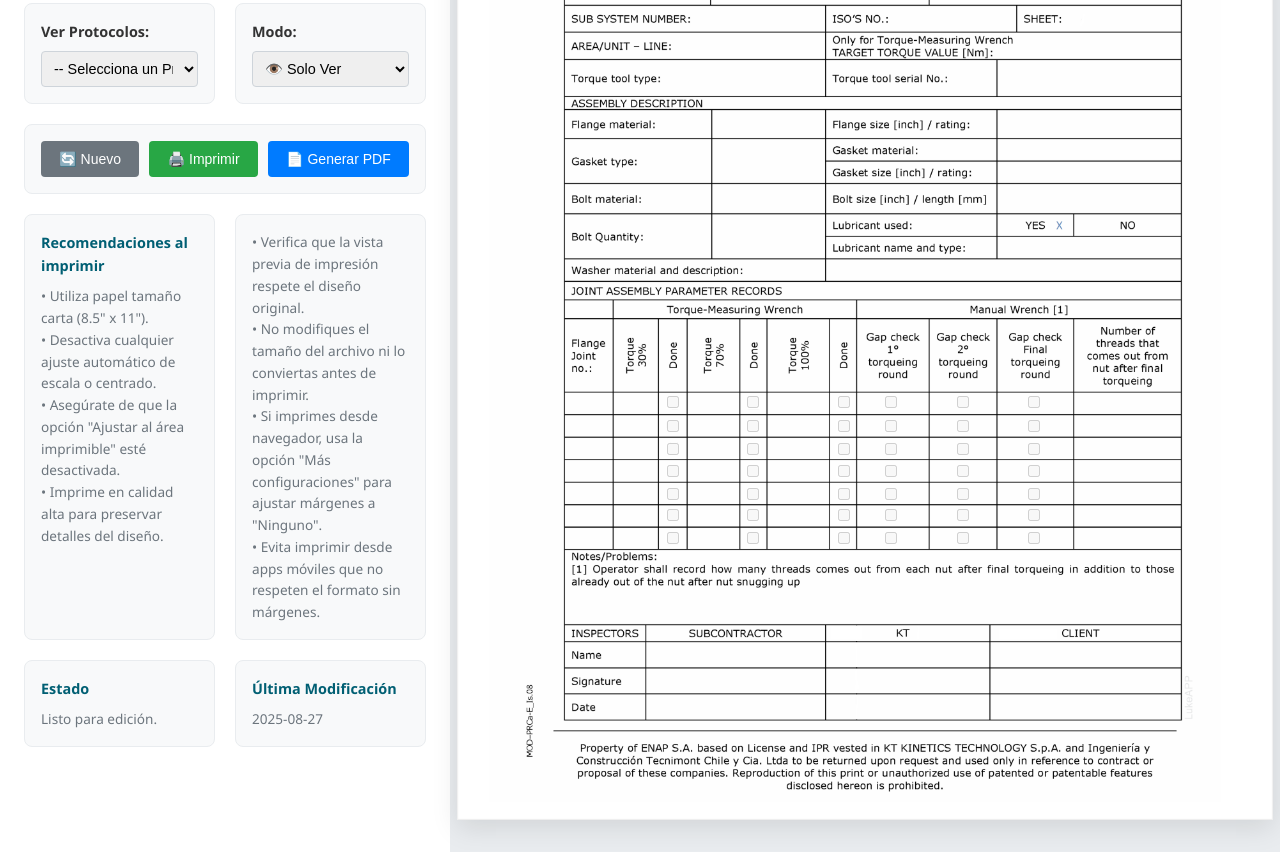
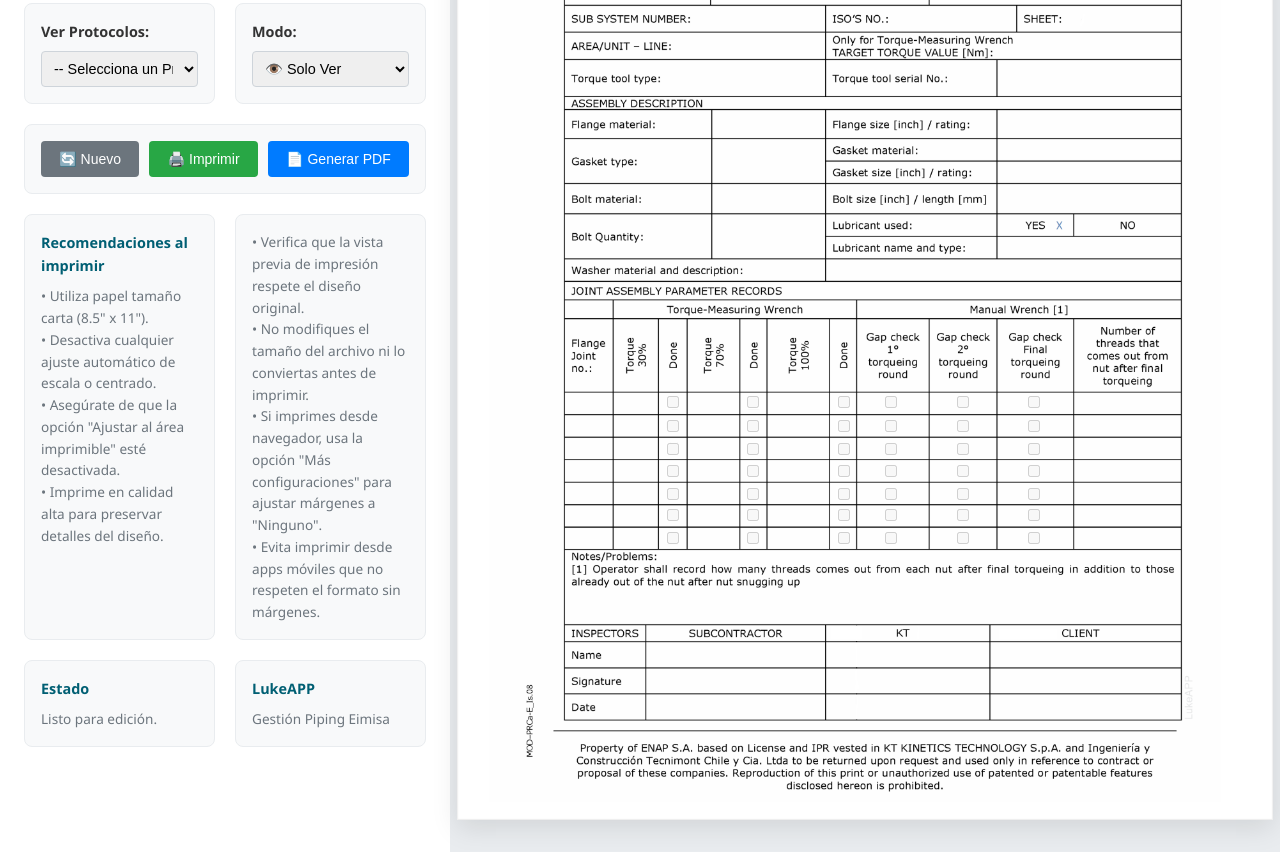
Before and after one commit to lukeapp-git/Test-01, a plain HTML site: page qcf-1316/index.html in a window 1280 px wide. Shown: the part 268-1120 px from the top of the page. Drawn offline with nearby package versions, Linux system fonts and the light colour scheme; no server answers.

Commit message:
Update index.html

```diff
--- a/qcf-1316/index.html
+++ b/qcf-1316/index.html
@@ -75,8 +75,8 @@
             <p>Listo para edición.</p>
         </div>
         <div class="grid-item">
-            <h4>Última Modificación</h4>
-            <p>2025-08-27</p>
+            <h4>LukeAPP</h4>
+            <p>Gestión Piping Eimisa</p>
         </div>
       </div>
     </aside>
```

· · · ·

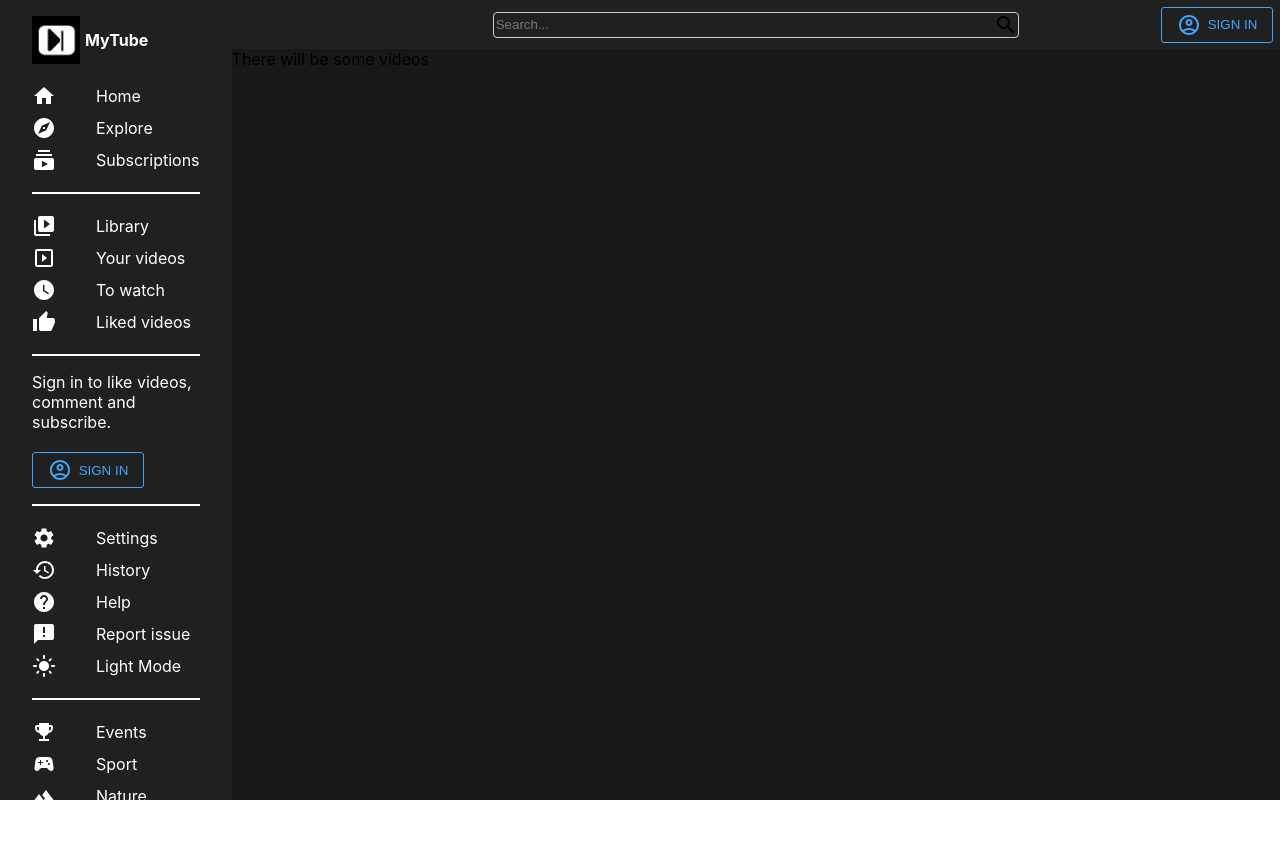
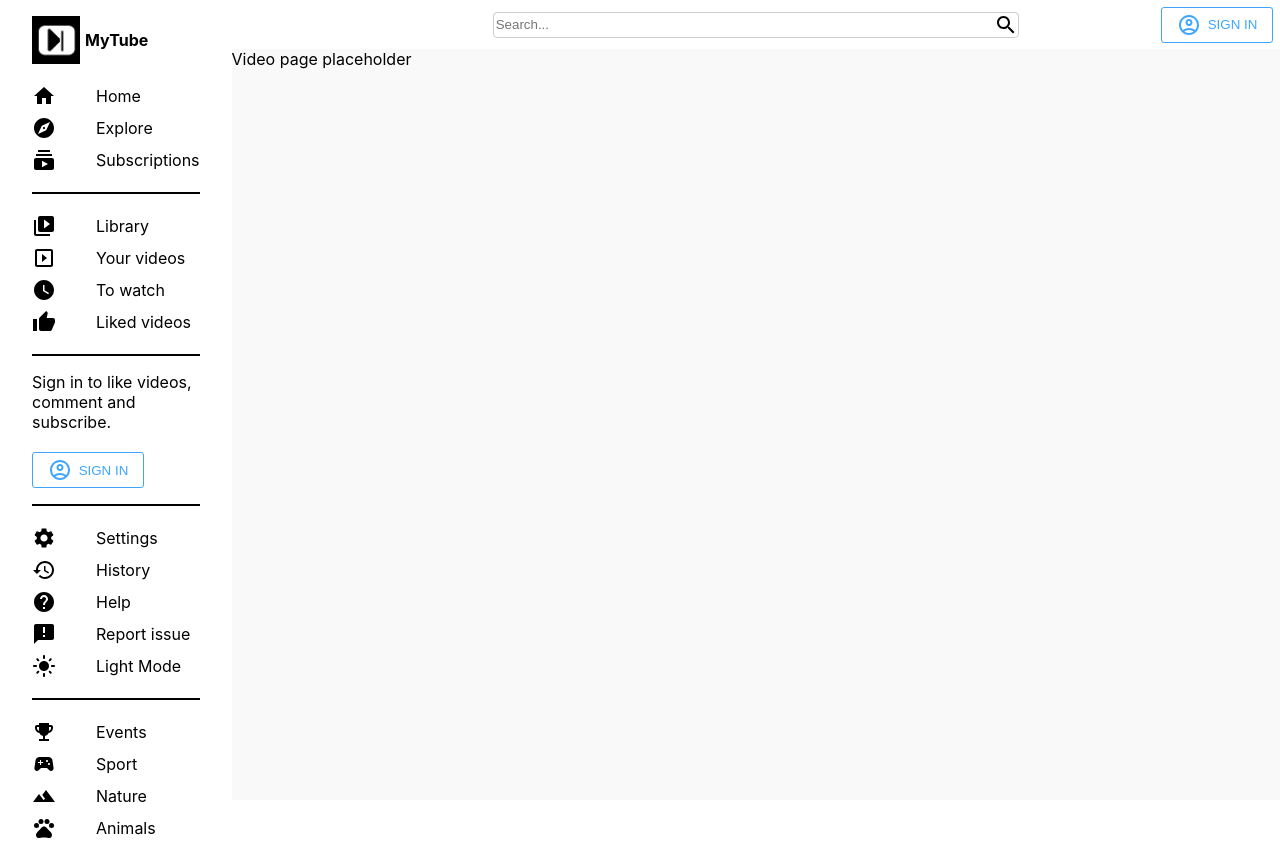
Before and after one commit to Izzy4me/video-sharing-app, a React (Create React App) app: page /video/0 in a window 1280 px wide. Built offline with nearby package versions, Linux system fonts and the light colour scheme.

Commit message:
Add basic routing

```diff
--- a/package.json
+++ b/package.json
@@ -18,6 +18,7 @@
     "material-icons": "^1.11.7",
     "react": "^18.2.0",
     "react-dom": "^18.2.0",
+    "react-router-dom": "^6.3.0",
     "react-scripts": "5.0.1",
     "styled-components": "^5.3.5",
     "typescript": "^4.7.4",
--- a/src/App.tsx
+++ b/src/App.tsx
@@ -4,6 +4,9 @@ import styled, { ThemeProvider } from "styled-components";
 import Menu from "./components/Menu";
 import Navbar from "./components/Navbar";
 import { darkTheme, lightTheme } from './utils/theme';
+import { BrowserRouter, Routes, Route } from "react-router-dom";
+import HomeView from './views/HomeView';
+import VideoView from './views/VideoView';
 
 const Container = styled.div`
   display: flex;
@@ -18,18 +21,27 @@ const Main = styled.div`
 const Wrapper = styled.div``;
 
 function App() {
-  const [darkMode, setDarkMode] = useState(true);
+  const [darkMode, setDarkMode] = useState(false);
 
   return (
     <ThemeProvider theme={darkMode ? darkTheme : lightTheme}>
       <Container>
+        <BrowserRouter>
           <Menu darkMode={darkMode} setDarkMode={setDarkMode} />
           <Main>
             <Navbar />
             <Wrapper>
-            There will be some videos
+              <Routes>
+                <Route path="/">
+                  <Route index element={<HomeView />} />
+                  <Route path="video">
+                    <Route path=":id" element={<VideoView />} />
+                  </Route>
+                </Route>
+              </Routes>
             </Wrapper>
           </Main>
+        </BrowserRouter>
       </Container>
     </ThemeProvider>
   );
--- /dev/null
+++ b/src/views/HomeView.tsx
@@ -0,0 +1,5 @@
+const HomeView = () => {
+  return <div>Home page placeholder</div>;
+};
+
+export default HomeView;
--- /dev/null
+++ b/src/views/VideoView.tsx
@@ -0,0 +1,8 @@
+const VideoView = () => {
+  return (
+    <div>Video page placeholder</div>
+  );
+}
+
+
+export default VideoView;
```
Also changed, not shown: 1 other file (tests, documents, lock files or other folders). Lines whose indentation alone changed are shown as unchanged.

· · · ·

Assigned task
Using the listing above, pull out all lines that hold the word "VideoView".

Solution for this exercise
+import VideoView from './views/VideoView';
+                    <Route path=":id" element={<VideoView />} />
+++ b/src/views/VideoView.tsx
+const VideoView = () => {
+export default VideoView;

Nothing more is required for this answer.